═════ The data ═════

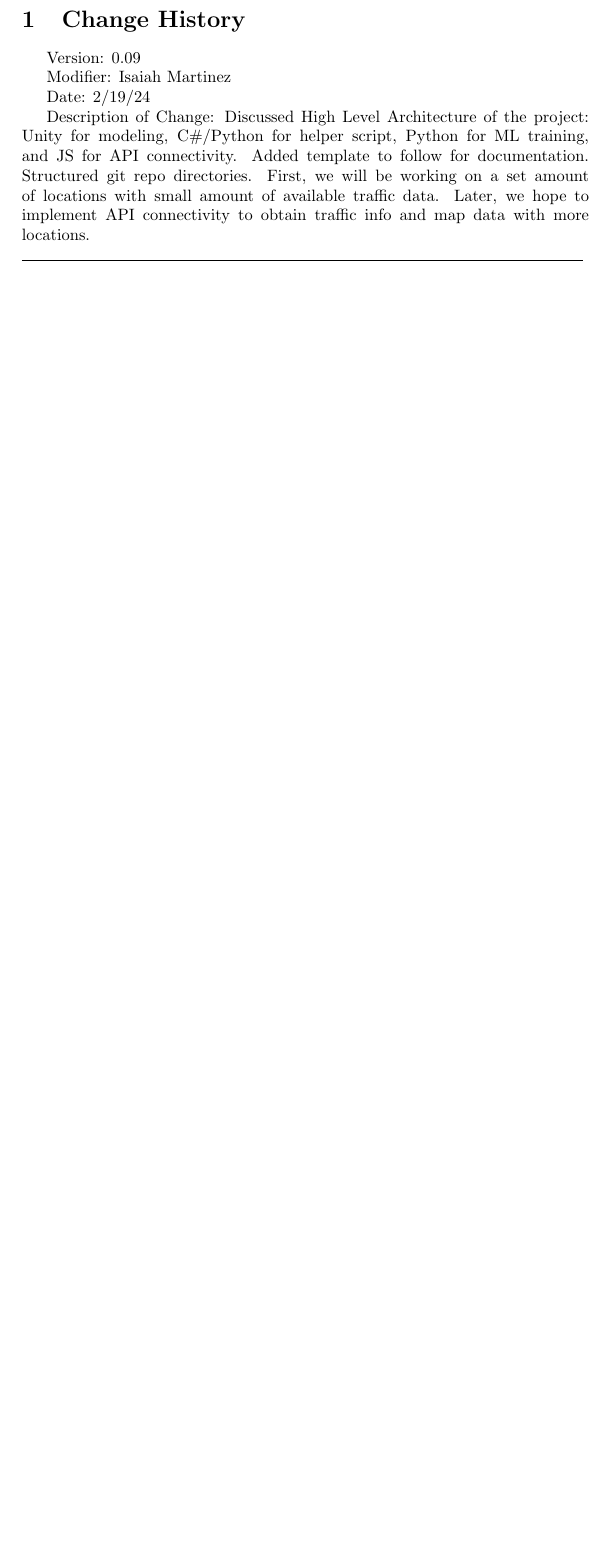
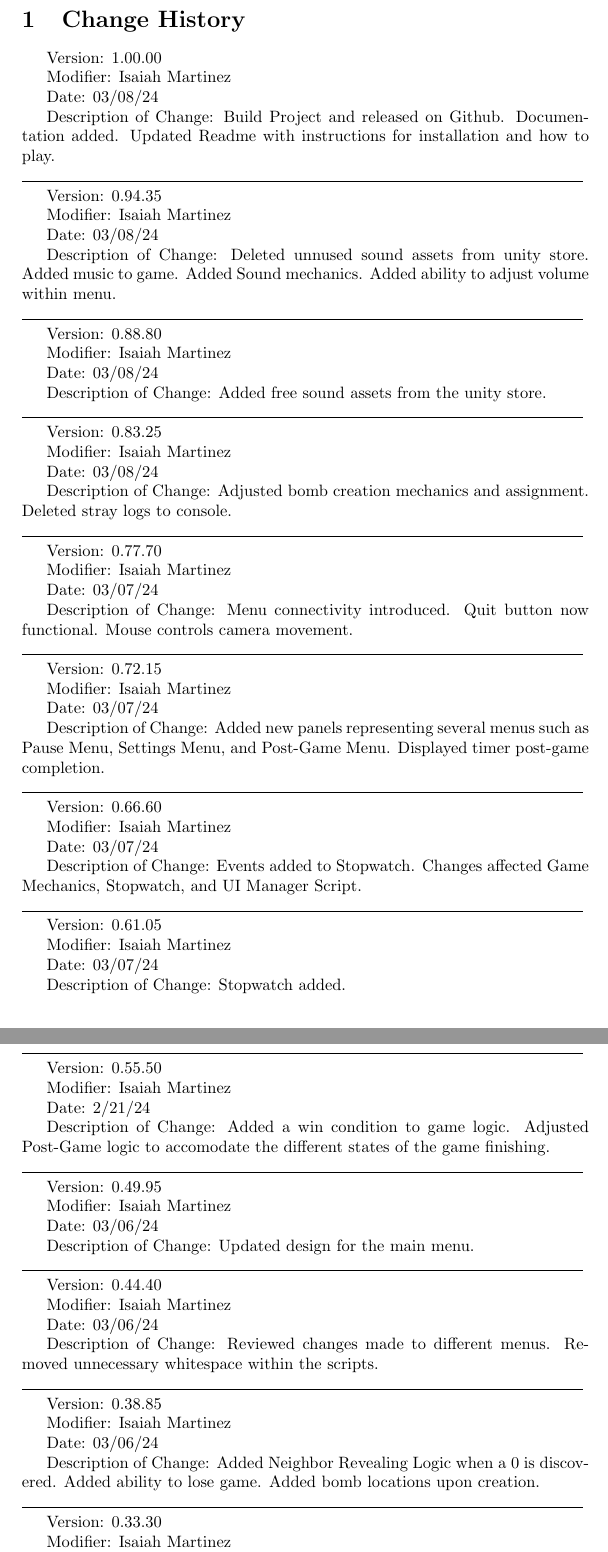
Before and after one commit to EZRA-DVLPR/MineSweeper3D, a LaTeX document (Latex/finalPaper.tex): part of page 2 of 4 before the commit and two parts of pages 2 and 3 of 6 after it, the two joined at a grey line, cut so that both start at the same text, the shorter picture padded with empty space. Compiled offline with pdfLaTeX.

Commit message:
change history added

```diff
--- a/Latex/finalPaper.tex
+++ b/Latex/finalPaper.tex
@@ -25,24 +25,140 @@
 
     \section{Change History}
 
-    Version: 0.09
+    Version: 1.00.00
 
     Modifier: Isaiah Martinez
 
-    Date: 2/19/24
+    Date: 03/08/24
 
-    Description of Change: Discussed High Level Architecture of the project: Unity for modeling, C\#/Python for helper script, Python for ML training, and JS for API connectivity.
-    Added template to follow for documentation.
-    Structured git repo directories.
-    First, we will be working on a set amount of locations with small amount of available traffic data.
-    Later, we hope to implement API connectivity to obtain traffic info and map data with more locations.
+    Description of Change: Build Project and released on Github.
+    Documentation added.
+    Updated Readme with instructions for installation and how to play.
 
-    %horizontal line
     \noindent\rule{12cm}{0.4pt}
 
-    Version: 0.05
+    Version: 0.94.35
 
     Modifier: Isaiah Martinez
 
-    Date: 2/12/24
+    Date: 03/08/24
 
+    Description of Change: Deleted unnused sound assets from unity store.
+    Added music to game.
+    Added Sound mechanics.
+    Added ability to adjust volume within menu.
+
+    \noindent\rule{12cm}{0.4pt}
+
+    Version: 0.88.80
+
+    Modifier: Isaiah Martinez
+
+    Date: 03/08/24
+
+    Description of Change: Added free sound assets from the unity store.
+
+    \noindent\rule{12cm}{0.4pt}
+
+    Version: 0.83.25
+
+    Modifier: Isaiah Martinez
+
+    Date: 03/08/24
+
+    Description of Change: Adjusted bomb creation mechanics and assignment.
+    Deleted stray logs to console.
+
+    \noindent\rule{12cm}{0.4pt}
+
+    Version: 0.77.70
+
+    Modifier: Isaiah Martinez
+
+    Date: 03/07/24
+
+    Description of Change: Menu connectivity introduced.
+    Quit button now functional.
+    Mouse controls camera movement.
+
+    \noindent\rule{12cm}{0.4pt}
+
+    Version: 0.72.15
+
+    Modifier: Isaiah Martinez
+
+    Date: 03/07/24
+
+    Description of Change: Added new panels representing several menus such as Pause Menu, Settings Menu, and Post-Game Menu.
+    Displayed timer post-game completion.
+
+    \noindent\rule{12cm}{0.4pt}
+
+    Version: 0.66.60
+
+    Modifier: Isaiah Martinez
+
+    Date: 03/07/24
+
+    Description of Change: Events added to Stopwatch.
+    Changes affected Game Mechanics, Stopwatch, and UI Manager Script.
+
+    \noindent\rule{12cm}{0.4pt}
+
+    Version: 0.61.05
+
+    Modifier: Isaiah Martinez
+
+    Date: 03/07/24
+
+    Description of Change: Stopwatch added.
+
+    \noindent\rule{12cm}{0.4pt}
+
+    Version: 0.55.50
+
+    Modifier: Isaiah Martinez
+
+    Date: 2/21/24
+
+    Description of Change: Added a win condition to game logic.
+    Adjusted Post-Game logic to accomodate the different states of the game finishing.
+
+    \noindent\rule{12cm}{0.4pt}
+
+    Version: 0.49.95
+
+    Modifier: Isaiah Martinez
+
+    Date: 03/06/24
+
+    Description of Change: Updated design for the main menu.
+
+    \noindent\rule{12cm}{0.4pt}
+
+    Version: 0.44.40
+
+    Modifier: Isaiah Martinez
+
+    Date: 03/06/24
+
+    Description of Change: Reviewed changes made to different menus.
+    Removed unnecessary whitespace within the scripts.
+
+    \noindent\rule{12cm}{0.4pt}
+
+    Version: 0.38.85
+
+    Modifier: Isaiah Martinez
+
+    Date: 03/06/24
+
+    Description of Change: Added Neighbor Revealing Logic when a 0 is discovered.
+    Added ability to lose game.
+    Added bomb locations upon creation.
+
+    \noindent\rule{12cm}{0.4pt}
+
+    Version: 0.33.30
+
+    Modifier: Isaiah Martinez
```
Also changed, not shown: Latex/SysBehavior.tex (+2 -0 lines), Latex/finalPaper.pdf, Latex/finalPaper.tex (70 more changed lines).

═════

• Task details: Would you restate the listing word for word without its pictures?

• Solution below:
Before and after one commit to EZRA-DVLPR/MineSweeper3D, a LaTeX document (Latex/finalPaper.tex): part of page 2 of 4 before the commit and two parts of pages 2 and 3 of 6 after it, the two joined at a grey line, cut so that both start at the same text, the shorter picture padded with empty space. Compiled offline with pdfLaTeX.

Commit message:
change history added

```diff
--- a/Latex/finalPaper.tex
+++ b/Latex/finalPaper.tex
@@ -25,24 +25,140 @@
 
     \section{Change History}
 
-    Version: 0.09
+    Version: 1.00.00
 
     Modifier: Isaiah Martinez
 
-    Date: 2/19/24
+    Date: 03/08/24
 
-    Description of Change: Discussed High Level Architecture of the project: Unity for modeling, C\#/Python for helper script, Python for ML training, and JS for API connectivity.
-    Added template to follow for documentation.
-    Structured git repo directories.
-    First, we will be working on a set amount of locations with small amount of available traffic data.
-    Later, we hope to implement API connectivity to obtain traffic info and map data with more locations.
+    Description of Change: Build Project and released on Github.
+    Documentation added.
+    Updated Readme with instructions for installation and how to play.
 
-    %horizontal line
     \noindent\rule{12cm}{0.4pt}
 
-    Version: 0.05
+    Version: 0.94.35
 
     Modifier: Isaiah Martinez
 
-    Date: 2/12/24
+    Date: 03/08/24
 
+    Description of Change: Deleted unnused sound assets from unity store.
+    Added music to game.
+    Added Sound mechanics.
+    Added ability to adjust volume within menu.
+
+    \noindent\rule{12cm}{0.4pt}
+
+    Version: 0.88.80
+
+    Modifier: Isaiah Martinez
+
+    Date: 03/08/24
+
+    Description of Change: Added free sound assets from the unity store.
+
+    \noindent\rule{12cm}{0.4pt}
+
+    Version: 0.83.25
+
+    Modifier: Isaiah Martinez
+
+    Date: 03/08/24
+
+    Description of Change: Adjusted bomb creation mechanics and assignment.
+    Deleted stray logs to console.
+
+    \noindent\rule{12cm}{0.4pt}
+
+    Version: 0.77.70
+
+    Modifier: Isaiah Martinez
+
+    Date: 03/07/24
+
+    Description of Change: Menu connectivity introduced.
+    Quit button now functional.
+    Mouse controls camera movement.
+
+    \noindent\rule{12cm}{0.4pt}
+
+    Version: 0.72.15
+
+    Modifier: Isaiah Martinez
+
+    Date: 03/07/24
+
+    Description of Change: Added new panels representing several menus such as Pause Menu, Settings Menu, and Post-Game Menu.
+    Displayed timer post-game completion.
+
+    \noindent\rule{12cm}{0.4pt}
+
+    Version: 0.66.60
+
+    Modifier: Isaiah Martinez
+
+    Date: 03/07/24
+
+    Description of Change: Events added to Stopwatch.
+    Changes affected Game Mechanics, Stopwatch, and UI Manager Script.
+
+    \noindent\rule{12cm}{0.4pt}
+
+    Version: 0.61.05
+
+    Modifier: Isaiah Martinez
+
+    Date: 03/07/24
+
+    Description of Change: Stopwatch added.
+
+    \noindent\rule{12cm}{0.4pt}
+
+    Version: 0.55.50
+
+    Modifier: Isaiah Martinez
+
+    Date: 2/21/24
+
+    Description of Change: Added a win condition to game logic.
+    Adjusted Post-Game logic to accomodate the different states of the game finishing.
+
+    \noindent\rule{12cm}{0.4pt}
+
+    Version: 0.49.95
+
+    Modifier: Isaiah Martinez
+
+    Date: 03/06/24
+
+    Description of Change: Updated design for the main menu.
+
+    \noindent\rule{12cm}{0.4pt}
+
+    Version: 0.44.40
+
+    Modifier: Isaiah Martinez
+
+    Date: 03/06/24
+
+    Description of Change: Reviewed changes made to different menus.
+    Removed unnecessary whitespace within the scripts.
+
+    \noindent\rule{12cm}{0.4pt}
+
+    Version: 0.38.85
+
+    Modifier: Isaiah Martinez
+
+    Date: 03/06/24
+
+    Description of Change: Added Neighbor Revealing Logic when a 0 is discovered.
+    Added ability to lose game.
+    Added bomb locations upon creation.
+
+    \noindent\rule{12cm}{0.4pt}
+
+    Version: 0.33.30
+
+    Modifier: Isaiah Martinez
```
Also changed, not shown: Latex/SysBehavior.tex (+2 -0 lines), Latex/finalPaper.pdf, Latex/finalPaper.tex (70 more changed lines).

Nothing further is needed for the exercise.